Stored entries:
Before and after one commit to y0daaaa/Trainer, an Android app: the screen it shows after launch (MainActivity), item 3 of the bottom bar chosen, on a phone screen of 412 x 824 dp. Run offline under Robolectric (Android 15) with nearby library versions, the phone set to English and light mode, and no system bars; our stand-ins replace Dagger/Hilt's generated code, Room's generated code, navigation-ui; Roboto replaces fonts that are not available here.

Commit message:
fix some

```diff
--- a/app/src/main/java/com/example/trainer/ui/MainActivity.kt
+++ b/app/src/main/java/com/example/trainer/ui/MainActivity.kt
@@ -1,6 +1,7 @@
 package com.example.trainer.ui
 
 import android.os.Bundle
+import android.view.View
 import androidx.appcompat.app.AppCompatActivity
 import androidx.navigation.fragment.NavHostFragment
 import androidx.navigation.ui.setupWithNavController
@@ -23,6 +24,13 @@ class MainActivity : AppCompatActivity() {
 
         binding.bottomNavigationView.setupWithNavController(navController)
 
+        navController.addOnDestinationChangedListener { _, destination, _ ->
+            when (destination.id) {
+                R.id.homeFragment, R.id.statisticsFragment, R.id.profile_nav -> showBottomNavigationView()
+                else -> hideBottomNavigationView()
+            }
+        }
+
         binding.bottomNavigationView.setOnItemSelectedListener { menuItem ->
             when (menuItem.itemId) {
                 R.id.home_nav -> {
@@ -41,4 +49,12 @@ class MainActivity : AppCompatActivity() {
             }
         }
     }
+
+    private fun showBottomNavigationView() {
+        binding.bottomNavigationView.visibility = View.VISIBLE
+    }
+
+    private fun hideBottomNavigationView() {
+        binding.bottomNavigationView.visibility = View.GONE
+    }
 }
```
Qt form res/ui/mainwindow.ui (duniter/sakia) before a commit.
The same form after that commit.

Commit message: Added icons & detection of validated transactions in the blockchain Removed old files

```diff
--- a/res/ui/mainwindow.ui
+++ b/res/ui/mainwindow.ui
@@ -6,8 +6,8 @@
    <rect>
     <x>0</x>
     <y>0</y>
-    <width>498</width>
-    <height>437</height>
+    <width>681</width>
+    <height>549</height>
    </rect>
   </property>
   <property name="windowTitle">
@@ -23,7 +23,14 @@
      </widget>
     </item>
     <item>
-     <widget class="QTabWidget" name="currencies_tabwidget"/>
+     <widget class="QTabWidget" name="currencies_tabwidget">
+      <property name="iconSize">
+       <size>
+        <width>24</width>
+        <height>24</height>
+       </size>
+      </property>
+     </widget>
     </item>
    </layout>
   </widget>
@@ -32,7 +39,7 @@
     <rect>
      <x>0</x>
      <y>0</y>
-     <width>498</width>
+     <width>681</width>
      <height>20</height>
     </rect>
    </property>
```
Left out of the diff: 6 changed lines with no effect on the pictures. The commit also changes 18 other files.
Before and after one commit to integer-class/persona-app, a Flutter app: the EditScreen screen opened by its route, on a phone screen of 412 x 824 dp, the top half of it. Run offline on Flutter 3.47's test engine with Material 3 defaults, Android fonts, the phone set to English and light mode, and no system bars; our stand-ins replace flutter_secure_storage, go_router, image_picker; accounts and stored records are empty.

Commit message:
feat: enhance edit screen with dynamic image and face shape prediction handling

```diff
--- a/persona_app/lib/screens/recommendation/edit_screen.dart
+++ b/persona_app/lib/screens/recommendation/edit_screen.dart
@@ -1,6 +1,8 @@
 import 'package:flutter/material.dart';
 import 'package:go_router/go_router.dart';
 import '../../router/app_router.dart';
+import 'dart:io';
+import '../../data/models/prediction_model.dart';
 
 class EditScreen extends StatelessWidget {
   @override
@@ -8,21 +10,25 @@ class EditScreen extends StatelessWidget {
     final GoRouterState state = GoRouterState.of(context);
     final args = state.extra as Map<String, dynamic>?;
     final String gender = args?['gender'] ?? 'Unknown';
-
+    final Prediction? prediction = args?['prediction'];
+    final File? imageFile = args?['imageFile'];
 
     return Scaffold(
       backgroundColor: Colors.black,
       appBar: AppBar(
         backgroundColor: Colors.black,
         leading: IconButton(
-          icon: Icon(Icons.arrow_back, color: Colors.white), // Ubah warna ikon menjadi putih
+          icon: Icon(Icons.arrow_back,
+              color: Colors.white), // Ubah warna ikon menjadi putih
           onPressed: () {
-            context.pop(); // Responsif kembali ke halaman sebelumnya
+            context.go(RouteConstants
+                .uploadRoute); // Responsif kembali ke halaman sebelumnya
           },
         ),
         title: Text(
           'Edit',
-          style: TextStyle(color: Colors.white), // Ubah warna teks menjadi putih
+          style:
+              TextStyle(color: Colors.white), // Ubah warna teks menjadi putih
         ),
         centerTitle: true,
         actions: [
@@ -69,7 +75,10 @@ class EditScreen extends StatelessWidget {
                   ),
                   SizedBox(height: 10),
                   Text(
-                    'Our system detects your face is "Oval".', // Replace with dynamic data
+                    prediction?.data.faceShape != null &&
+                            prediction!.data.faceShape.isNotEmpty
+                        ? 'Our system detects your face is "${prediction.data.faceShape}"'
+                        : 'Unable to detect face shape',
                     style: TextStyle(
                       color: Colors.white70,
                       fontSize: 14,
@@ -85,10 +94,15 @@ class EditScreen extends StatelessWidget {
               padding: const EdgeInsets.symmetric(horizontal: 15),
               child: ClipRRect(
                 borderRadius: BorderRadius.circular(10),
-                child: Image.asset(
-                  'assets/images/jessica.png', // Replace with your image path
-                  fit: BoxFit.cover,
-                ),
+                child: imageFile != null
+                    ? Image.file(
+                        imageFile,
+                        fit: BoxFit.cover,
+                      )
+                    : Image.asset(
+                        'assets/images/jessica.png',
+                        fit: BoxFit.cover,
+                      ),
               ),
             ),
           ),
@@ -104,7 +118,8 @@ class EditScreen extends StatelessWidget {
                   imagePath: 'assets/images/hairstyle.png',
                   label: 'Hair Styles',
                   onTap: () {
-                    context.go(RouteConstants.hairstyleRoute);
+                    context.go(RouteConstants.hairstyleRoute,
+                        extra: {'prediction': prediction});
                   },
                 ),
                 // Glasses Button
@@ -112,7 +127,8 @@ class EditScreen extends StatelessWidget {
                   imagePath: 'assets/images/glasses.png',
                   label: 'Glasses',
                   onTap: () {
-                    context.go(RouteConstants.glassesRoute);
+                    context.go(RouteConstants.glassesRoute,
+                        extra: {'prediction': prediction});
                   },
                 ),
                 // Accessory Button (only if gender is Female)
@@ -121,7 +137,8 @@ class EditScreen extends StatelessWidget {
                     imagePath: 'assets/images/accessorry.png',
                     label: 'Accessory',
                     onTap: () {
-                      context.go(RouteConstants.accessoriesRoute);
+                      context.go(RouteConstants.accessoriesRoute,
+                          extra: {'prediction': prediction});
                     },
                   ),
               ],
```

■ WHAT THE EXERCISE ASKS ■
Check every line of the data above for the string "name", and copy those that have it.

■ SOLUTION BELOW ■
   <property name="windowTitle">
-     <widget class="QTabWidget" name="currencies_tabwidget"/>
+     <widget class="QTabWidget" name="currencies_tabwidget">
+      <property name="iconSize">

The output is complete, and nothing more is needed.